The next archetype we will take a look at is another old favorite, Izzet Blitz.

Izzet Blitz has been around for a long time and has gone through quite a few different transitions over the years. The way the archetype wins is by playing a Kiln Fiend, playing 3 spells so they it has 10 power and then giving it double strike so you can swing for 20 damage and win the game. Most builds of the deck used to run Delver of Secrets as another win condition and it gave you the chance to play as a Izzet colored tempo deck. Some lists ran Thermo-Alchemist so as to not be quite an all-in combo deck, you could instead chip away at your opponent chunk by chunk.

 

In today's Pauper meta, you will see configurations closer to the list I am showing you today. The creature base is always the same just about, with 4 copies of your main win conditions in the form of Kiln Fiend and Nivix Cyclops, but now a days you have 4 Augur of Bolas to not only be a good early blocker against the aggro decks, but you get to look at 3 cards and get the best Instant of Sorcery spell of the bunch to further help you win the game. Be careful however as just like Bogles, Edict effects are the bane of your existence.

 

You have a large plethora of spells at your disposal to work with. You have Ponder and Preordain to filter through your deck, you have Gush to draw cards for just about nothing, you have Brainstorm and you have Gitaxian Probe to draw a card and see what your opponents doing. Gitaxian Probe is one of the best cards in the deck because it allows you to play with perfect information and that is a big deal for any combo deck.

 

Your combo cards are Temur Battle Rage and for the Double Strike and Trample. Your ways of getting through are either Artful Dodge to make one of your creatures Unblockable and it has Flashback so you have the option of winning over the course of 2 turns if you brick the first time. Then you have Apostle's Blessing to not only give your creature Unblockable, but also to counter a removal spell as well. Mutagenic Growth is also awesome here because it counters a Lightning Bolt that is trying to kill one of your Kiln Fiends and it gives you +5 power to attack with.

 

In this list you see a couple of Lightning Bolts to act as either removal or to get in the last few points of damage and Dispel helps fight removal and counter spells that your opponents may have. To finish it off you have some fun 1 of cards in the form of Flame Slash for the big creatures, Daze to try and get your opponent when they think you are tapped out and an Electrickery to help against any deck with a lot of small creatures.

 

The manabase isn't anything to really talk about. Some people decide that more fetchlands are better because they play more copies of Brainstorm or because of deck thinning and others decide that more Swiftwater Cliffs are better because of the life gain. There is no correct mana base in my opinion.

 

The sideboard options for this deck are great as well with having access to both Hydroblast and Pryoblast. You will notice the inclusion of Eldrazi Skyspawner here because it is a 2 power flying creature that can get in a good amount of damage and it brings along a token to be sacrificed to any Edict effects your opponent maybe use. Flaring Pain makes another appearance here because Moment's Peace and cards of the like can be a very big problem for this deck, also because Circle of Protection: Red can be quite popular as well. The rest of the sideboard is subject to personal preference and whatever you think you may run into that day.

 

The final list we will talk about is a sort of new kid on the block, UW Tireless Combo.

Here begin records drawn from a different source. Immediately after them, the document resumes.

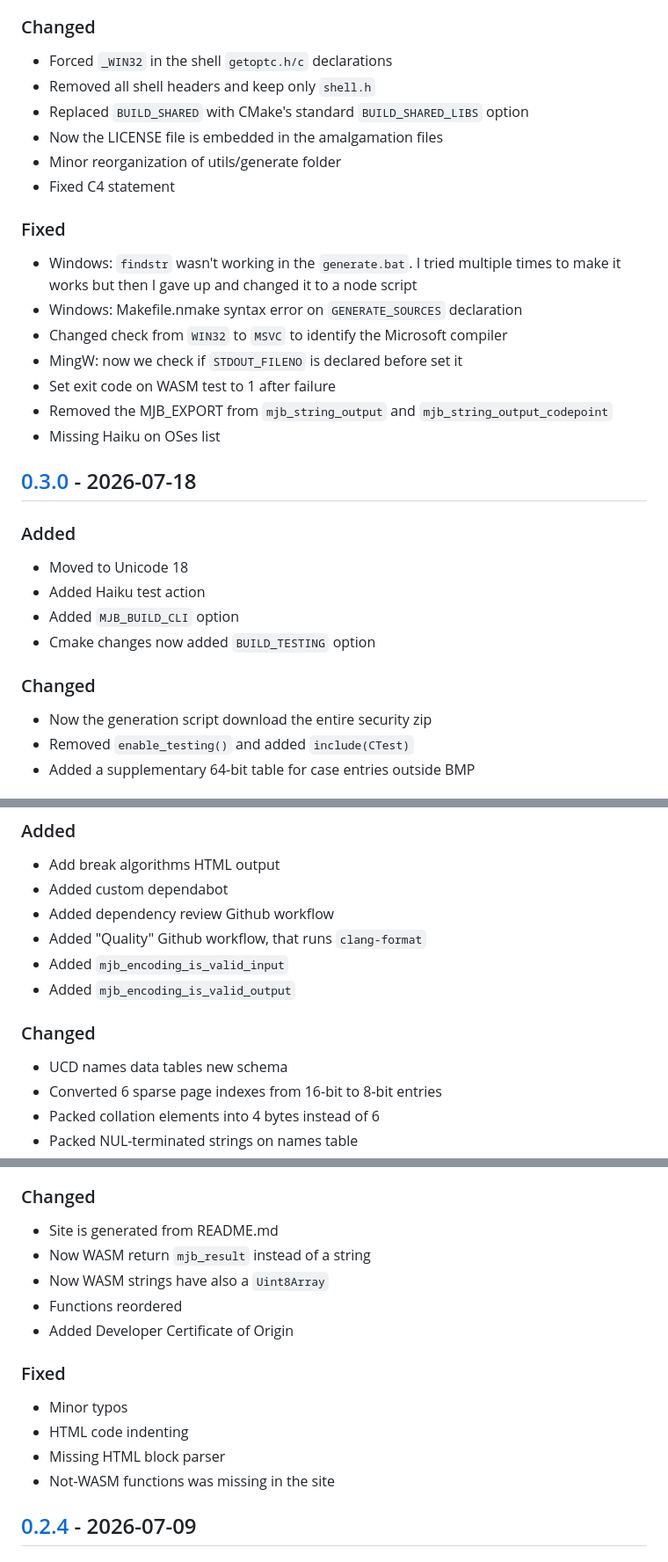
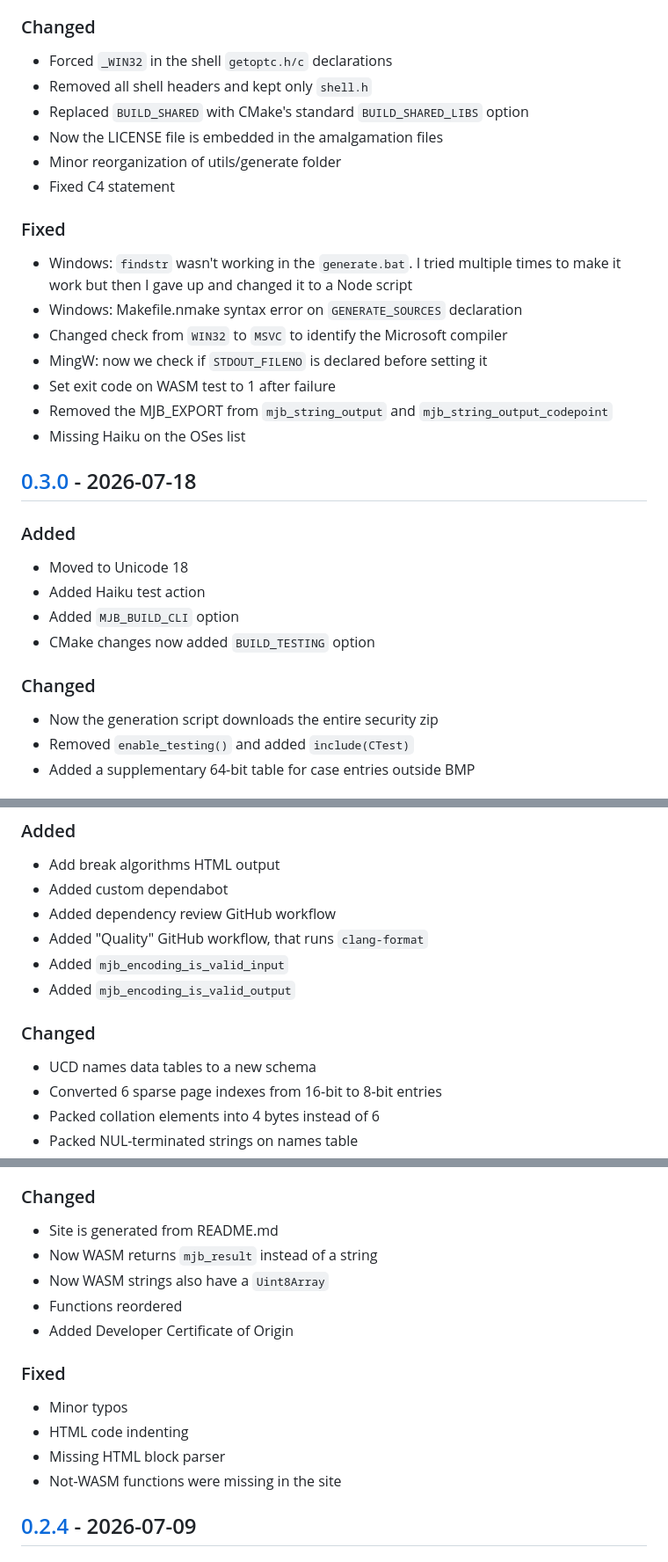
Before and after one commit to zaerl/mojibake, a Markdown page: CHANGELOG.md, 3 parts joined by grey strips. Shown at 88% size. GitHub-like rendering.

```diff
--- a/CHANGELOG.md
+++ b/CHANGELOG.md
@@ -19,21 +19,21 @@ and this project adheres to [Semantic Versioning](https://semver.org/spec/v2.0.0
 ### Changed
 
 - Forced `_WIN32` in the shell `getoptc.h/c` declarations
-- Removed all shell headers and keep only `shell.h`
+- Removed all shell headers and kept only `shell.h`
 - Replaced `BUILD_SHARED` with CMake's standard `BUILD_SHARED_LIBS` option
 - Now the LICENSE file is embedded in the amalgamation files
 - Minor reorganization of utils/generate folder
 - Fixed C4 statement
 
 ### Fixed
-- Windows: `findstr` wasn't working in the `generate.bat`. I tried multiple times to make it works
-  but then I gave up and changed it to a node script
+- Windows: `findstr` wasn't working in the `generate.bat`. I tried multiple times to make it work
+  but then I gave up and changed it to a Node script
 - Windows: Makefile.nmake syntax error on `GENERATE_SOURCES` declaration
 - Changed check from `WIN32` to `MSVC` to identify the Microsoft compiler
-- MingW: now we check if `STDOUT_FILENO` is declared before set it
+- MingW: now we check if `STDOUT_FILENO` is declared before setting it
 - Set exit code on WASM test to 1 after failure
 - Removed the MJB_EXPORT from `mjb_string_output` and `mjb_string_output_codepoint`
-- Missing Haiku on OSes list
+- Missing Haiku on the OSes list
 
 ## [0.3.0] - 2026-07-18
 
@@ -41,10 +41,10 @@ and this project adheres to [Semantic Versioning](https://semver.org/spec/v2.0.0
 - Moved to Unicode 18
 - Added Haiku test action
 - Added `MJB_BUILD_CLI` option
-- Cmake changes now added `BUILD_TESTING` option
+- CMake changes now added `BUILD_TESTING` option
 
 ### Changed
-- Now the generation script download the entire security zip
+- Now the generation script downloads the entire security zip
 - Removed `enable_testing()` and added `include(CTest)`
 - Added a supplementary 64-bit table for case entries outside BMP
 
@@ -76,13 +76,13 @@ and this project adheres to [Semantic Versioning](https://semver.org/spec/v2.0.0
 ### Added
 - Add break algorithms HTML output
 - Added custom dependabot
-- Added dependency review Github workflow
-- Added "Quality" Github workflow, that runs `clang-format`
+- Added dependency review GitHub workflow
+- Added "Quality" GitHub workflow, that runs `clang-format`
 - Added `mjb_encoding_is_valid_input`
 - Added `mjb_encoding_is_valid_output`
 
 ### Changed
-- UCD names data tables new schema
+- UCD names data tables to a new schema
 - Converted 6 sparse page indexes from 16-bit to 8-bit entries
 - Packed collation elements into 4 bytes instead of 6
 - Packed NUL-terminated strings on names table
@@ -149,8 +149,8 @@ and this project adheres to [Semantic Versioning](https://semver.org/spec/v2.0.0
 
 ### Changed
 - Site is generated from README.md
-- Now WASM return `mjb_result` instead of a string
-- Now WASM strings have also a `Uint8Array`
+- Now WASM returns `mjb_result` instead of a string
+- Now WASM strings also have a `Uint8Array`
 - Functions reordered
 - Added Developer Certificate of Origin
 
@@ -158,7 +158,7 @@ and this project adheres to [Semantic Versioning](https://semver.org/spec/v2.0.0
 - Minor typos
 - HTML code indenting
 - Missing HTML block parser
-- Not-WASM functions was missing in the site
+- Not-WASM functions were missing in the site
 
 ## [0.2.4] - 2026-07-09
 
```
Also changed, not shown: other parts of CHANGELOG.md (+14 -14 lines).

This archetype revolves around using Tireless Tribe, making the toughness of Tireless Tribe above 20 by using its ability, then you use Shadow Rift to make it unblockable and you use Inside Out to switch its power and toughness, then you swing in for the win.

 

This deck win as fast as turn 2 and it isn't all that uncommon either, but you do require specific pieces and you can't play a grind game like you can with Izzet Blitz. You do get some neat cards to work with such as Circular Logic, which in this archetype can be counter target spell for just only blue because of Tireless Tribe allowing you to use its madness cost.

 

The main deck is very straightforward and so there isn't much to discuss about it, you use all the draw spells you can to sculpt the perfect hand, you protect your Tireless Tribe from removal with some counter magic and then you go off in one big turn. You see Augur of Bolas in this archetype again, but be careful because you only have 4 win conditions and you can't draw them off of the Augur. You also see a copy of Dizzy Spell so you can tutor for a copy of Tireless Tribe, which can be quite helpful because it is almost like playing 5 copies and you can pick Dizzy Spell off of Augur of Bolas.

 

In the sideboard of this build, you see a copy of Piracy Charm and I like it a lot because of how flexible it can be, particularly against Delver archetypes because it can be a removal spell or it can give your Tireless Tribe Islandwalk so you can not be blocked. You also see Gigadrowse which really helps against opposing blue decks to tap down their blue mana so they can't use their counter magic. You can also tutor for this spell with the help of Dizzy Spell. The rest of the sideboard is subjected to personal preference really. Though I would like to say I want to see a few more copies of Apostle's Blessing to combat removal heavy decks.

 

Verdict and Conclusion

All 3 of these archetypes have proven to be good time and time again. I have played all 3 of these archetypes quite a number of times and I personally like them all. However, which one would I take into the league?

 

Honestly that is a hard question to answer. Bogles has always been a default deck to fall back on, however it is the most well known and oldest of the bunch, so you can expect it to be well prepared for. Having said that however, Bogles has proven time and time again it can fight through hate and it has all the tools at its disposal to combat anything.

 

Izzet Blitz is a good choice as well. It is fast and can easily switch from being a combo deck to a tempo deck and go from trying to win fast, to chipping away at your opponents over a few turns and eventually win the game. You also get access to great sideboard cards, but one big problem for this deck is how hard it gets hit by both Pyroblast and Hydroblast, which are 2 of the more popular sideboards that people tend to run. I wouldn't count this deck out though, as it would not have been around for so long if hate cards could beat it so easily.

 

Tireless Tribe combo is an archetype that I did not think was very powerful and I won't lie to you that I still don't think it is. With that being said it has certainty put up results to prove just how good it is and can be. The best part of this deck is how many counterspells there are for only 1 mana between Dispel and Circular Logic and also how fast this deck can win as well.

 

I think that any of these 3 archetypes are just fine to choose for your next league run, they all do very powerful things and have plenty of good options available to them as well, it just depends on what you feel like playing with that day, just make sure you practice and test!

 

Would you like to compete in a free Pauper tournament with some great prizes? Head on over to Gatherling.com on Tuesday nights at 8pm EDT and play in our weekly Pauper Classic Tuesday's event! Join the chat #PCT to chat with us and feel free to find most of the competitors on Discord!

 

Thanks for reading! See you guys next time!